* _What the task asks_: Copy out the lines below that hold the word "otherwise".
====== Dataset entries
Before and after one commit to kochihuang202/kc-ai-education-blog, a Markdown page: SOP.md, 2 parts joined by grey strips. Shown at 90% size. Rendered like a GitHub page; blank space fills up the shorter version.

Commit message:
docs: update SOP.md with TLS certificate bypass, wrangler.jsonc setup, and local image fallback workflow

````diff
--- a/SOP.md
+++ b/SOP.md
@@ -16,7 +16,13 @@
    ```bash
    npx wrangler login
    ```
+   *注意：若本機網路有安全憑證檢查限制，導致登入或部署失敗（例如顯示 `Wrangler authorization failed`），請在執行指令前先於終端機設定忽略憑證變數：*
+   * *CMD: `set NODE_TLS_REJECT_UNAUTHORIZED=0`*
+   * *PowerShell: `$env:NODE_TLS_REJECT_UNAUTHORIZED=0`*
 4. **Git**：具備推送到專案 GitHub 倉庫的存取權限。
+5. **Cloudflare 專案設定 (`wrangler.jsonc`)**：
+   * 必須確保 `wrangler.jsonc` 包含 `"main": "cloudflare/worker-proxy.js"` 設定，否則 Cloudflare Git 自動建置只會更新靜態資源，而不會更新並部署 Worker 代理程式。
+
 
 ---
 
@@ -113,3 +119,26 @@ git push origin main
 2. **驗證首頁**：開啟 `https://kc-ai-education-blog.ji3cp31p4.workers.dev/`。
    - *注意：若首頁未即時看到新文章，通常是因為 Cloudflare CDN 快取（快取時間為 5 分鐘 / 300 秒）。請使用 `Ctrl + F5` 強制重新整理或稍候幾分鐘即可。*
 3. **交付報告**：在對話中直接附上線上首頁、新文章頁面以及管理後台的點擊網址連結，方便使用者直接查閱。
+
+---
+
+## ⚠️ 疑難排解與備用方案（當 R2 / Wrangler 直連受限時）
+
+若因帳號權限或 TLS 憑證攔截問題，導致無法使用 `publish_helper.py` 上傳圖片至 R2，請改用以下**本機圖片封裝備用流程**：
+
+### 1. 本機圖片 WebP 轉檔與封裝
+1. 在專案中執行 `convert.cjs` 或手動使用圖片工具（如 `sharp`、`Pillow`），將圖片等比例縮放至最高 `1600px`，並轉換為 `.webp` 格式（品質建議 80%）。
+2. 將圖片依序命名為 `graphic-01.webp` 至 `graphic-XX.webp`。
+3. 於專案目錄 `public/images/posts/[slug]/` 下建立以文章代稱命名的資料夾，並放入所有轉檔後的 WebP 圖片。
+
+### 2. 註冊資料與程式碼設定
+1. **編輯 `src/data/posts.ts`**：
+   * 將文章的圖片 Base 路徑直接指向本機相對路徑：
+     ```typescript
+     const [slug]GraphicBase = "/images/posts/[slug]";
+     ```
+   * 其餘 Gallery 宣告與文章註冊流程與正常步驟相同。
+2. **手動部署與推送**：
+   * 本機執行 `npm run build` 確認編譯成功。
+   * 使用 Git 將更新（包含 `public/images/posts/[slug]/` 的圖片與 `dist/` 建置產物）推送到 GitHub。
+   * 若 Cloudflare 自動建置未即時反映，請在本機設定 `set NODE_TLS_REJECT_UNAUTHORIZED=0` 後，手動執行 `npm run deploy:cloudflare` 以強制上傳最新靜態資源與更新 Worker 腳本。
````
============
====== Dataset entries
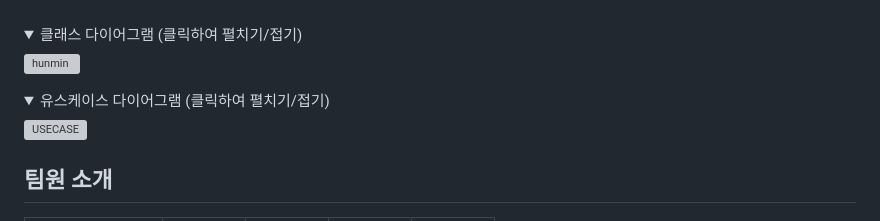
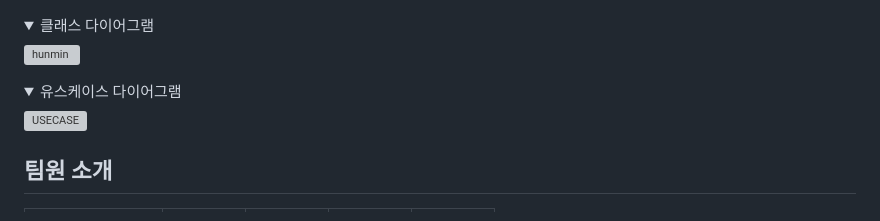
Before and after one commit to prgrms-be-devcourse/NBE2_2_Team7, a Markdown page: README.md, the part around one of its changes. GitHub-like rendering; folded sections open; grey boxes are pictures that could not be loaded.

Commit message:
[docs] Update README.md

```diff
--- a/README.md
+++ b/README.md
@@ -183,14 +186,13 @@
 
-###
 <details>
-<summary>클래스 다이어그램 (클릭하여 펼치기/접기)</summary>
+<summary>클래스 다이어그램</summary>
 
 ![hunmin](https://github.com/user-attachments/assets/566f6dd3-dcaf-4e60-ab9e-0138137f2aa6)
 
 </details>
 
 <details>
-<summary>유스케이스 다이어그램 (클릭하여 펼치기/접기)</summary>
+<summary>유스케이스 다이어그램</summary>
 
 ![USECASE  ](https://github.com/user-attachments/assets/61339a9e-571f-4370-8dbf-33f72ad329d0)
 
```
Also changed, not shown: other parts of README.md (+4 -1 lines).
============
====== Dataset entries
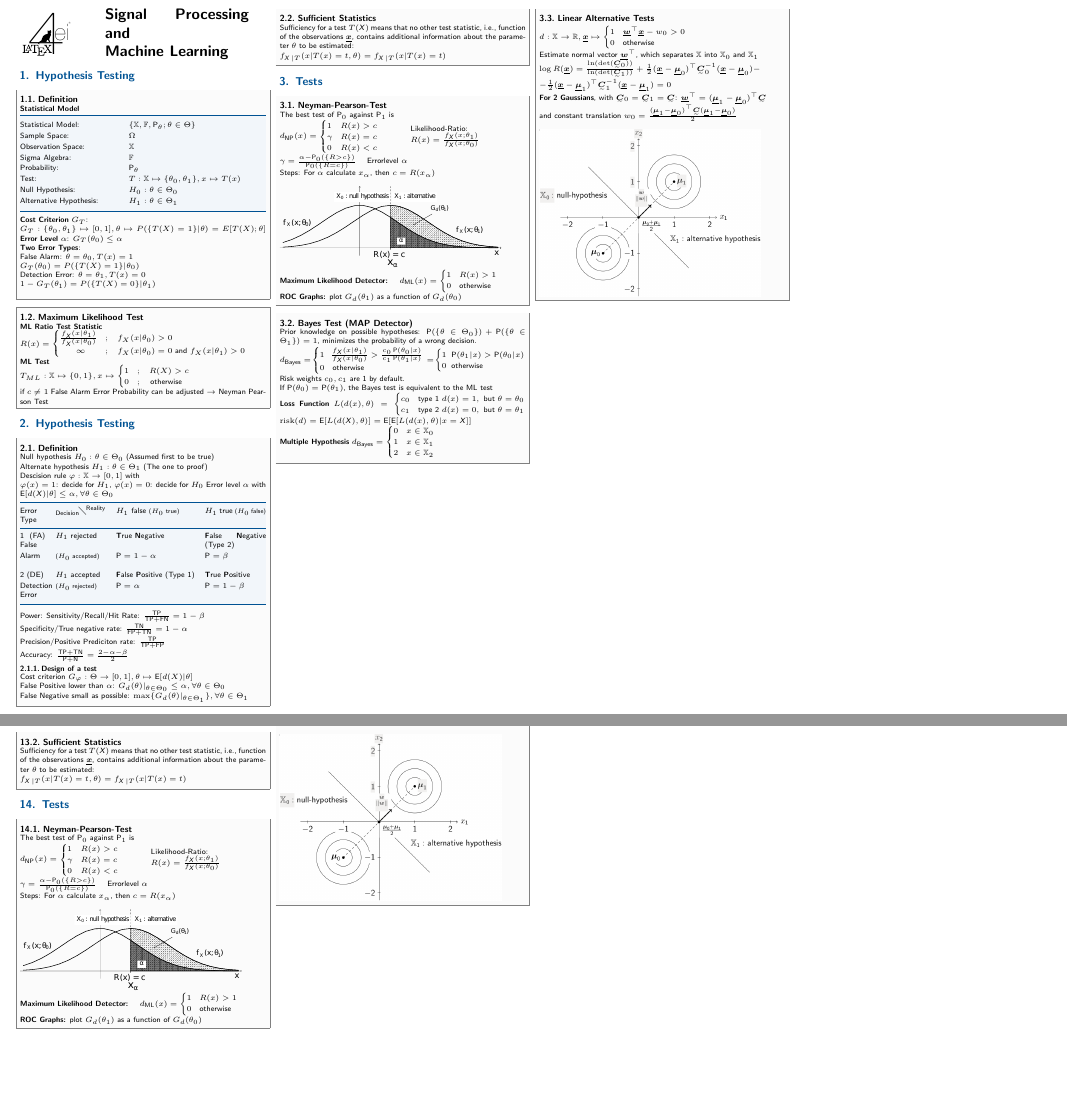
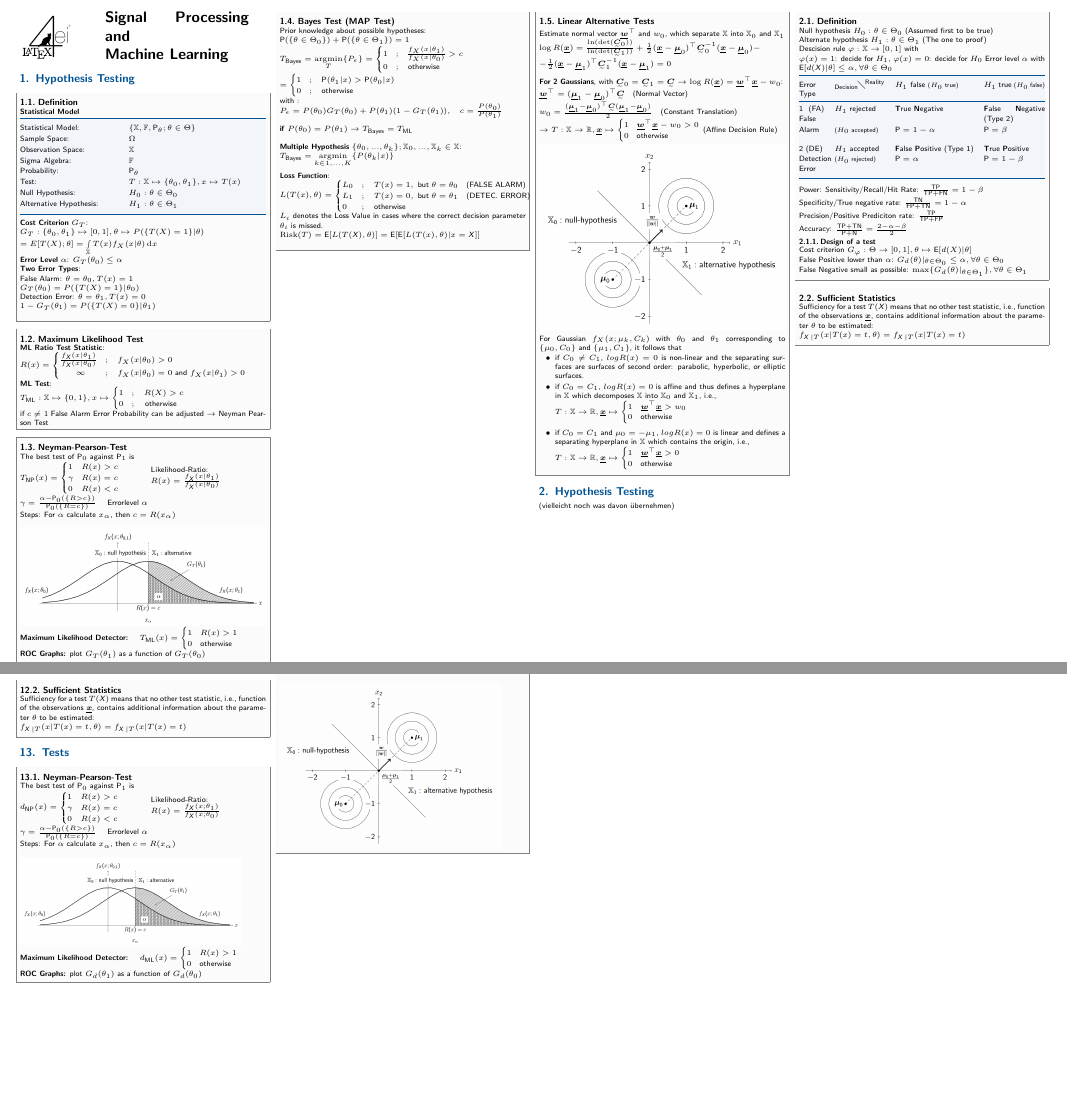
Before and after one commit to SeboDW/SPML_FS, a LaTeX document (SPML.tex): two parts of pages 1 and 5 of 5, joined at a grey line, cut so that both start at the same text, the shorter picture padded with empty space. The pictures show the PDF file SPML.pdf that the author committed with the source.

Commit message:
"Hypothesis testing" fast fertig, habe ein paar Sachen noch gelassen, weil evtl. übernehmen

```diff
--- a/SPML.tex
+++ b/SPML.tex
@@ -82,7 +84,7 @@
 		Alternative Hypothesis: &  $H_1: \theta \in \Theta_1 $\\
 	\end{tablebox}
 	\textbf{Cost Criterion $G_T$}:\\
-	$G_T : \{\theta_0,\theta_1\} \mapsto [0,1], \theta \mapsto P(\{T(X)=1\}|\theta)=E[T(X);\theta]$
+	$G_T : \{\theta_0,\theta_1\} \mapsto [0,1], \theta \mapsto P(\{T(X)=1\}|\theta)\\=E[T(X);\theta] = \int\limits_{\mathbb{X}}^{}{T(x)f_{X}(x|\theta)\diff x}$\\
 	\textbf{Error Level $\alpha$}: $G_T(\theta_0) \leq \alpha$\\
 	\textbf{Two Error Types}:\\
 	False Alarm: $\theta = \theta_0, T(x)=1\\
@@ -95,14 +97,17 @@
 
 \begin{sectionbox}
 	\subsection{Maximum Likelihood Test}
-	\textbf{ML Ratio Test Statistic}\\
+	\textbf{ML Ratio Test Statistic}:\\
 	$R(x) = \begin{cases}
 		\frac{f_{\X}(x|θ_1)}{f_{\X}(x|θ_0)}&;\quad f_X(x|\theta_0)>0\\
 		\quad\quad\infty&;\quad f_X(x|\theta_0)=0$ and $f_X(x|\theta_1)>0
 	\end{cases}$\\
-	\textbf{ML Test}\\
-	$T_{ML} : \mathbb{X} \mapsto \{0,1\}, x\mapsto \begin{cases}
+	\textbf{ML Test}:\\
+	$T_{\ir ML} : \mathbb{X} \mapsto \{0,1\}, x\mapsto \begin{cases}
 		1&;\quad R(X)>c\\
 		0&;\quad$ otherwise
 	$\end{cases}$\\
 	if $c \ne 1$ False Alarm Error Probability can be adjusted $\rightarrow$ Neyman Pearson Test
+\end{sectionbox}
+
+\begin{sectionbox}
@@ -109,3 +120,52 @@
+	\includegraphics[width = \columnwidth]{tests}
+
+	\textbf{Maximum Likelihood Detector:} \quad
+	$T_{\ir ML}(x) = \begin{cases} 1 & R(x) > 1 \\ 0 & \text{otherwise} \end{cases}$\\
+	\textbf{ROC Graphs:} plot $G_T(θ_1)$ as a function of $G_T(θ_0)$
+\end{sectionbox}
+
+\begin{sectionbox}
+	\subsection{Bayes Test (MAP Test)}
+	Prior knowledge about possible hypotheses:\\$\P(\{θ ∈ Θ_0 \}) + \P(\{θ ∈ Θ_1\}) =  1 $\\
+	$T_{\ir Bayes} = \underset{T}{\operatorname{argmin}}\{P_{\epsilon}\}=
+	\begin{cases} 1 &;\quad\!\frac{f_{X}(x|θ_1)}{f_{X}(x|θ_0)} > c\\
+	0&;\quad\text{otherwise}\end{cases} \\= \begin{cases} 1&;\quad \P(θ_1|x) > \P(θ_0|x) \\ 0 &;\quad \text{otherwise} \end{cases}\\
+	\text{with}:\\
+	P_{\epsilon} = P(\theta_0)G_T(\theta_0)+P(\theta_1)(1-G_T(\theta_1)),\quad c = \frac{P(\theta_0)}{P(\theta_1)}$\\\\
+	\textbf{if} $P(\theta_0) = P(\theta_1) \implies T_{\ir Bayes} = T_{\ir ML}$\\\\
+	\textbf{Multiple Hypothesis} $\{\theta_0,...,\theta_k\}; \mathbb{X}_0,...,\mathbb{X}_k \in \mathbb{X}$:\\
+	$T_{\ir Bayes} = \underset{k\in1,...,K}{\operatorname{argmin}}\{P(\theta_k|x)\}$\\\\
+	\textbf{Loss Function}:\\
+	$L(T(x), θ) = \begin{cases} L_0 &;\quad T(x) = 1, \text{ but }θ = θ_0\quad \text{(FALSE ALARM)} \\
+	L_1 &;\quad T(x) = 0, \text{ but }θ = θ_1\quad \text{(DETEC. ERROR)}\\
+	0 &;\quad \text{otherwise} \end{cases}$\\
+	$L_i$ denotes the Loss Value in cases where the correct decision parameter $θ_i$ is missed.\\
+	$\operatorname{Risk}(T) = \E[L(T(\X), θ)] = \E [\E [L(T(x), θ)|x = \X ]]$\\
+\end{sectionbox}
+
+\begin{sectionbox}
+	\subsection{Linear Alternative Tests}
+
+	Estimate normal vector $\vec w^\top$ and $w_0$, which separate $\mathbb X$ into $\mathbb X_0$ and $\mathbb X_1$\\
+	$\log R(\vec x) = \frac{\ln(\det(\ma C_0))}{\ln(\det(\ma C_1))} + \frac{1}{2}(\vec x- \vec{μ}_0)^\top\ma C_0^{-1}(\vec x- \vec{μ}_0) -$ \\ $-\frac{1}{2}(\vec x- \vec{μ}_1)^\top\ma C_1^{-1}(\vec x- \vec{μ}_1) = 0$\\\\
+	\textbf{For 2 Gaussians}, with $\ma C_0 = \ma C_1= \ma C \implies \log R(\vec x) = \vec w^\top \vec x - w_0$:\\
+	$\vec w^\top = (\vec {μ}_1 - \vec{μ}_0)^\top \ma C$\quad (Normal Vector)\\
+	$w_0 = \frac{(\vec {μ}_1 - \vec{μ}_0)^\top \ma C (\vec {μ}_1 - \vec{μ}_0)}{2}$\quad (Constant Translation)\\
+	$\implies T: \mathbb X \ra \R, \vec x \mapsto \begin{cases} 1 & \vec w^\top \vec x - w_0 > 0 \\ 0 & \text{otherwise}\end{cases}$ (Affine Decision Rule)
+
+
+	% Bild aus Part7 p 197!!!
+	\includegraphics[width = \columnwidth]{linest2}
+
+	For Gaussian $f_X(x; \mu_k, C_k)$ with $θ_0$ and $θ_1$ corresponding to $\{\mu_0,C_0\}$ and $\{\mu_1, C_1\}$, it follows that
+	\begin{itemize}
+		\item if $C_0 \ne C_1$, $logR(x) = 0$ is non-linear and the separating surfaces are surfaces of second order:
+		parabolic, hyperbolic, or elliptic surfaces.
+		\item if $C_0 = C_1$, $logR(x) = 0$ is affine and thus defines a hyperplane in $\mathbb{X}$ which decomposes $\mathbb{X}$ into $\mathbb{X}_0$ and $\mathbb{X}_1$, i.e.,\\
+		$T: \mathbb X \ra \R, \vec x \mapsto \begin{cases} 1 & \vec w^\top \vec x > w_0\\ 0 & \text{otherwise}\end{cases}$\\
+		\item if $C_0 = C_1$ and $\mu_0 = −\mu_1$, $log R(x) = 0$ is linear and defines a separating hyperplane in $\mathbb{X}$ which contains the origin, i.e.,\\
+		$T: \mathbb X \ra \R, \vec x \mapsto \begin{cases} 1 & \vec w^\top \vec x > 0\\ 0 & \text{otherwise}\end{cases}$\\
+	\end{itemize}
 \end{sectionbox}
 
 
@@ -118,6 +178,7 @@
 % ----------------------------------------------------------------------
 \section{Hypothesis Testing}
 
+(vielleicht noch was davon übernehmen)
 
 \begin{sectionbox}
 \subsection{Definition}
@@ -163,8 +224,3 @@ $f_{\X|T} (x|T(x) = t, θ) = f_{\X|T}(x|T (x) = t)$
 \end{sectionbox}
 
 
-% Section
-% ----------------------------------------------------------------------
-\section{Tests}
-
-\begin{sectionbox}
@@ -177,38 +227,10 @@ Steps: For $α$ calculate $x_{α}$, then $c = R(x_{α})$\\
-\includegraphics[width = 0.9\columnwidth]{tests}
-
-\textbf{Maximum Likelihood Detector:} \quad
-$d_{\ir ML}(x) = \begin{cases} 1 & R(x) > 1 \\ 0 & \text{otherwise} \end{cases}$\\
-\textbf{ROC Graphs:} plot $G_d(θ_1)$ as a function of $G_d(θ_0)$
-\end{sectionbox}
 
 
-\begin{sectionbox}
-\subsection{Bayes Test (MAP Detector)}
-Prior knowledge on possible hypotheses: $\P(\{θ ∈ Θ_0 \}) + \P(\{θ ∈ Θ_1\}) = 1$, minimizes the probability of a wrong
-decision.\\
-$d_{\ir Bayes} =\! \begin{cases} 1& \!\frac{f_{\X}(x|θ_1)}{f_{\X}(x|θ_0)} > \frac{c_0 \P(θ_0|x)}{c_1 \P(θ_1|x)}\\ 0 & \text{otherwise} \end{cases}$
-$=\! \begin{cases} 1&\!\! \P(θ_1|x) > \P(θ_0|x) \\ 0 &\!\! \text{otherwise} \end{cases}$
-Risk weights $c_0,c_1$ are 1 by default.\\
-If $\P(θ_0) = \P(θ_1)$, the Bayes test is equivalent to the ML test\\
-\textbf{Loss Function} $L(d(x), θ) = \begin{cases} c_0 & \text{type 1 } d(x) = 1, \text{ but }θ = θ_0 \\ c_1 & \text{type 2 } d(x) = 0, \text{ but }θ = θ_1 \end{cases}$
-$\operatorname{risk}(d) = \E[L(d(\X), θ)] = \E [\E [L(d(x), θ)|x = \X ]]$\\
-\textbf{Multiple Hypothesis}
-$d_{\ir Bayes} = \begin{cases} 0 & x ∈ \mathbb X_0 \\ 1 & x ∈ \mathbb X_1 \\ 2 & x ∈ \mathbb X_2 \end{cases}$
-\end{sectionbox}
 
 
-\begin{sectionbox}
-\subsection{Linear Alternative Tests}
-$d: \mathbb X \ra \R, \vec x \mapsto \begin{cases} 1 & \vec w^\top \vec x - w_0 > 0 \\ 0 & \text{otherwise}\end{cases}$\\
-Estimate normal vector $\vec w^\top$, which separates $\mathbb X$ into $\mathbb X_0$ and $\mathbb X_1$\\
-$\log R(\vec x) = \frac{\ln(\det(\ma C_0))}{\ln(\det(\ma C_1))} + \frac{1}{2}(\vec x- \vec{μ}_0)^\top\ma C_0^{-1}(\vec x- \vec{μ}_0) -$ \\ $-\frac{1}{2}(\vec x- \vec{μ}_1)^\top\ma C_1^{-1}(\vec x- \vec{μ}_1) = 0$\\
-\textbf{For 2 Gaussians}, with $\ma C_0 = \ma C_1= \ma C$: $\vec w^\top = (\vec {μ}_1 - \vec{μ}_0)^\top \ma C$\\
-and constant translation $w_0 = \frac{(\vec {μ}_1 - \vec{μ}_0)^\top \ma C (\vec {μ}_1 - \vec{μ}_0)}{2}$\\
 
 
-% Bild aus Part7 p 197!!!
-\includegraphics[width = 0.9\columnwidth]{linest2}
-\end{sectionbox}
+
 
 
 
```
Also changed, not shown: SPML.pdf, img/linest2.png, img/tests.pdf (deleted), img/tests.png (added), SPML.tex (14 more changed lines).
============
* _Written answer_:
 		0&;\quad$ otherwise
+	$T_{\ir ML}(x) = \begin{cases} 1 & R(x) > 1 \\ 0 & \text{otherwise} \end{cases}$\\
+	0&;\quad\text{otherwise}\end{cases} \\= \begin{cases} 1&;\quad \P(θ_1|x) > \P(θ_0|x) \\ 0 &;\quad \text{otherwise} \end{cases}\\
+	0 &;\quad \text{otherwise} \end{cases}$\\
+	$\implies T: \mathbb X \ra \R, \vec x \mapsto \begin{cases} 1 & \vec w^\top \vec x - w_0 > 0 \\ 0 & \text{otherwise}\end{cases}$ (Affine Decision Rule)
+		$T: \mathbb X \ra \R, \vec x \mapsto \begin{cases} 1 & \vec w^\top \vec x > w_0\\ 0 & \text{otherwise}\end{cases}$\\
+		$T: \mathbb X \ra \R, \vec x \mapsto \begin{cases} 1 & \vec w^\top \vec x > 0\\ 0 & \text{otherwise}\end{cases}$\\
-$d_{\ir ML}(x) = \begin{cases} 1 & R(x) > 1 \\ 0 & \text{otherwise} \end{cases}$\\
-$d_{\ir Bayes} =\! \begin{cases} 1& \!\frac{f_{\X}(x|θ_1)}{f_{\X}(x|θ_0)} > \frac{c_0 \P(θ_0|x)}{c_1 \P(θ_1|x)}\\ 0 & \text{otherwise} \end{cases}$
-$=\! \begin{cases} 1&\!\! \P(θ_1|x) > \P(θ_0|x) \\ 0 &\!\! \text{otherwise} \end{cases}$
-$d: \mathbb X \ra \R, \vec x \mapsto \begin{cases} 1 & \vec w^\top \vec x - w_0 > 0 \\ 0 & \text{otherwise}\end{cases}$\\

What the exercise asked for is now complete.